and white athletic warm-up suit. When we're done at our window, he cuts his conversation
off—never buying a ticket to go anywhere—and abruptly walks away.
“Our friend,” I mutter under my breath.
Sure enough, as we walk out of the station, we see that young man and another look at
us, then quickly look away, then get into a car and wait. Sergei and I find a taxi and are on
our way, and we can spot the guys in the car following a good distance behind us.
We try to ignore them as best we can and enjoy the drive out of Izhevsk and into rural
Udmurtia. Russia is predominantly Slavic, but there is a dizzying mix of clans and ethni-
cities, large and small. The Udmurts are a people who live in this leafy part of southern-
central Russia, on the western edge of the Ural Mountains, which divide European from
Asian Russia. The Udmurts are known for their red hair and round faces, their own distinct
language, and their traditional clothing that, for women, often includes colorful patterned
We are en route to Uva, a resort town of sorts in the forest. There is a famous sanatoriy ,
a health complex that probably compares best, though not perfectly, to the old resorts in the
Catskills beloved by Jewish families from New York and immortalized in the movie Dirty
Dancing . We heard that the “babushkas of Buranovo,” an inspiring female singing group,
were on a five-day vacation here, and they agreed to let us drop by the next morning.
Being followed by people can get into your head and make you paranoid. Sergei and I
find a hotel a short walk from the sanatoriy and check in. The place is small, wooden, and
drab, with just six small rooms. It seems entirely empty, but as we walk across the creaky
wooden floors and back toward our rooms, a man walks out of another room and immedi-
ately introduces himself.
“My name Vasily,” he says in broken English.
I extend a hand to shake.
“Ochen priatno, menia sovut David [Nice to meet you, my name is David].”
We carry on a simple conversation in a mix of basic Russian and English. Vasily learns
that I am a journalist from America working on a book. I learn that Vasily is a doctor on
business in Uva. Vasily says we are the only people staying at the hotel.
“Banya!” he suddenly says, motioning outside. There is evidently a banya, a traditional
Russian bathhouse, attached to the hotel. Vasily is proposing we join him there.
“Sevodgnia vecherom [Tonight]?” he says. I give a nod that I hope agrees to nothing
more than maybe.
Here is a moment when I want to believe this is Russia giveth but fear it's taketh, and I

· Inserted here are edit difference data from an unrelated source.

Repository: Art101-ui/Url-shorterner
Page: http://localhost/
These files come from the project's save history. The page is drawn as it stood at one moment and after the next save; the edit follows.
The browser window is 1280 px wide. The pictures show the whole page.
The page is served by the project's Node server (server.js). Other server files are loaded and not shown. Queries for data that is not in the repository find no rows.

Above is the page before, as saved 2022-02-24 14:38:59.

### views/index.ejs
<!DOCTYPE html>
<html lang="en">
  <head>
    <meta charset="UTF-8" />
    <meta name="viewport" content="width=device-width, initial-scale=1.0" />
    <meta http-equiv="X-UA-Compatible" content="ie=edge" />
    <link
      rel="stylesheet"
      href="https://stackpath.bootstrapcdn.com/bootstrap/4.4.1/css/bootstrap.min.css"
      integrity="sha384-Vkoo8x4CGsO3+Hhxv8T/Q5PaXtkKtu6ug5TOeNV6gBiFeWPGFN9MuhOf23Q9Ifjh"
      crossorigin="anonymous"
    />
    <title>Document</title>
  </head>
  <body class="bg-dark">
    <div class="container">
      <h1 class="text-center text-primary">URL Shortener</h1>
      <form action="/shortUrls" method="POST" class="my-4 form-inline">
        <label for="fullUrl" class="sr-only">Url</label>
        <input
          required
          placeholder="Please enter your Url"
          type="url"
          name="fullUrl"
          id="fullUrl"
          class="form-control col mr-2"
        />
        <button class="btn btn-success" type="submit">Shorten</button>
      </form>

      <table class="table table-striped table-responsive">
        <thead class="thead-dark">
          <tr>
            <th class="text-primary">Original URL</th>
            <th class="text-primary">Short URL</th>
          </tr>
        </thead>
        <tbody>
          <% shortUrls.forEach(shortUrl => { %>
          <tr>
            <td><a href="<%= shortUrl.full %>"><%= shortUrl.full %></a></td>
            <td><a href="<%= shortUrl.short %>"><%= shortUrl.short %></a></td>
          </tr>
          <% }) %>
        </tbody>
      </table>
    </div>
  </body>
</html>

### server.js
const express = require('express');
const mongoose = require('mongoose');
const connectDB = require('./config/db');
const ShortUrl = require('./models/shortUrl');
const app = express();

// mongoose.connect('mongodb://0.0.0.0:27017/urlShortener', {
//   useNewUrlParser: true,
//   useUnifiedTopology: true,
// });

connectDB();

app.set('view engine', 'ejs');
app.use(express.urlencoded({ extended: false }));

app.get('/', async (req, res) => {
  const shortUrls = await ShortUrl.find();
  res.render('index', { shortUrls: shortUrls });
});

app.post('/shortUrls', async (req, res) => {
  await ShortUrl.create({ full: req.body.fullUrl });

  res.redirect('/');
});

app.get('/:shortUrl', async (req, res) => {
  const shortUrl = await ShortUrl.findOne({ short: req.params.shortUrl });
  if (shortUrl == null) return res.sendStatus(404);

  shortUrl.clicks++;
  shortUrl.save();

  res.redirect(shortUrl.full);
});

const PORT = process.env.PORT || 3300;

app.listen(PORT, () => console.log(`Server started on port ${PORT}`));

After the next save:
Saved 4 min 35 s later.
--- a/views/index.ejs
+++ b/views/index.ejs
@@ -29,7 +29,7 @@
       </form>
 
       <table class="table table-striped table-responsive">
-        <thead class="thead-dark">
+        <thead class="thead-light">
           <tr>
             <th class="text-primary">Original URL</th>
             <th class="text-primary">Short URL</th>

am caught in between.
Vasily seems as unthreatening as you can imagine—a short, unassuming friendly guy
in his fifties with thinning hair and a bushy little mustache. He probably just wants a few